We can view interesting places live whenever we like.


And then this; someone did a search for us. Some of these are fun to watch (if you have the time, of course). Check out the Las Vegas wedding chapel.


Going on vacation soon? Here’s a site with over 27,000 webcams pointed at some of your potential destinations.


This is obviously a look at the lighter side of webcam networks. The scope of this blog precludes any effort to explore the dark side. Even though some may feel that “big brother” is always watching, I think that there are many benefits to having these cameras. Take for instance, the quick results achieved by authorities in catching the bombers at the Boston marathon.

There are some who do have some problems with the reality of it all. Our Global BC meteorologist had a scary experience with a creature on the webcam. This went viral and she is still trying to live it down. You might dub this a “spider-web cam.”


So, back to the TimCam. Even though we online learners can take a quick walk to the kitchen to grab a coffee and get back to our computers, I think there is value in standing in line at Tim Hortons. I’ve had some of the best conversations there at the UofC campus waiting with a fellow student. And! I do believe there is a great deal of learning going on in those line-ups. Many people stand there looking at their devices while they are waiting. Maybe they are checking Facebook or Twitter but some may be catching up on their fellow classmates’ blogs!

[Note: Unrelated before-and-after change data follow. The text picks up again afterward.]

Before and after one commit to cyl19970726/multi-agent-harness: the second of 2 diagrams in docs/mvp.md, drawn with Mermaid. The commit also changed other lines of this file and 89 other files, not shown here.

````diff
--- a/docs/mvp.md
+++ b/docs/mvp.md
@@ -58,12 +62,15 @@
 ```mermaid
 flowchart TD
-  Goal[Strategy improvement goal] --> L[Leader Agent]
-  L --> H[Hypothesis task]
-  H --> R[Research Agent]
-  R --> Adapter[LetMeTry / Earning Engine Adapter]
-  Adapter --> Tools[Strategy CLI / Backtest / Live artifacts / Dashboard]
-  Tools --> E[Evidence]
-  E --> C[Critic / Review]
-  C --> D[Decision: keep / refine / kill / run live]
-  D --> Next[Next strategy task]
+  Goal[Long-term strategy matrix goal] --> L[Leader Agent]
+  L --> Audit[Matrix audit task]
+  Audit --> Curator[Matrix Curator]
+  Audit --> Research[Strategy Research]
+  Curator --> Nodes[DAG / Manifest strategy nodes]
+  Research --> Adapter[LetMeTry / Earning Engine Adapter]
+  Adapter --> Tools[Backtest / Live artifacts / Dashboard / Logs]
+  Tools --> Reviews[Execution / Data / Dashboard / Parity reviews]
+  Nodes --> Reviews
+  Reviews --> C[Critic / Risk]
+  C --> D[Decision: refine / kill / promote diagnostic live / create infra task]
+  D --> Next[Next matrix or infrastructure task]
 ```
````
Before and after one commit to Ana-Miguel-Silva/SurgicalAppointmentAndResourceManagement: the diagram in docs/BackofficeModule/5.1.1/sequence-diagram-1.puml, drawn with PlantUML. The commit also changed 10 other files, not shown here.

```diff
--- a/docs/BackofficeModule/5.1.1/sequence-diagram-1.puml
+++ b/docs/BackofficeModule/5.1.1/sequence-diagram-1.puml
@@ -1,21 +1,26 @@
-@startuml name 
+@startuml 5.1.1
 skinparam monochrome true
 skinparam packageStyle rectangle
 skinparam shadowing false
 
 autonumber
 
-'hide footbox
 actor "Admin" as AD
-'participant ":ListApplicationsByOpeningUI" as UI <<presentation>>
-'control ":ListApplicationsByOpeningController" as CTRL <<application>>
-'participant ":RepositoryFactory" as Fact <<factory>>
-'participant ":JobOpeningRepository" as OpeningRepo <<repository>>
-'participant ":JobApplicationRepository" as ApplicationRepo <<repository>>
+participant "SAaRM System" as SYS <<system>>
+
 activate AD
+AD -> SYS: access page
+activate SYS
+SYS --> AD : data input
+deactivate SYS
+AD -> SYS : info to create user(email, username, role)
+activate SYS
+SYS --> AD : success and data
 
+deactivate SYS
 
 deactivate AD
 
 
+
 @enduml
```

Couldn’t resist adding this quote. “…changes require educators ‘to acknowledge that learning can happen anywhere, whether in the formal classroom or the coffee shop…’” (Gautsch & Griffy-Brown, 2010, p. 32 as cited in Weyant, 2013, p. 2).

Dark sides and privacy issues aside, even though there may be “eyes upon us,” there are definitely some perks to checking out line-ups for time management.

Weyant, L. (2013). Designing online management education courses using the Community of Inquiry framework. Journal of Instructional Pedagogies, 12, 1-14.

The Evolution of Reading

Image retrieved from:


In my ongoing effort to be a fully online learner I find that I have reticular activation for stories and headlines that feed into the whole phenomenon of going digital. It seems that some of us are going through somewhat of a grieving process after losing or giving up our beloved paper versions of various reading materials.

This morning on CBC Radio One there was a story about the Globe & Mail stopping the circulation of newspapers in a large portion of BC’s interior. Salmon Arm, BC was caught up in the network of cuts. It’s not news that newspapers are suffering from the digital revolution and are sustaining losses. According to Jim Jennings, the paper’s general manager and Associate Publisher based in Vancouver, those losses are into the six figures.

Two people who were interviewed both said that they can’t read online. One woman said that it’s the family’s Sunday morning ritual to share the paper (even the cat gets involved). They talked about switching to another paper to keep the tradition alive.

Jennings stated that people could arrange their own pick-up/delivery system from larger centres; however, he ended the conversation by suggesting that there are multiple ways of receiving the 169-year-old Globe & Mail besides just online; he talked about replicas being available on multiple platforms, i.e., tablets, etc. – still all digital formats though.

CBC Interview:


In another story headline we learn about a paperless library in San Antonio, Texas. It is a totally digital library.

News Piece:




Some background:


This all makes me wonder if we, as a culture and society, are going through an unconscious grieving process as we transition to online resources for everything. I’ve heard that this is the first generation that will not leave behind handwritten letters and hardcopy photographs as legacies of our personal histories.

I really miss reading hardcopy articles. The other night I just gave up and surrendered. Two classmates and I, in my other course, are giving a presentation. We need to summarize three articles. I confess, I printed them! I needed the experience of flipping back and forth between all three as we discussed them last night. It felt so good.

I suppose I’m suffering from withdrawal in many respects. I’m looking forward to the tipping point where paper is less friendly than digital. And the journey continues…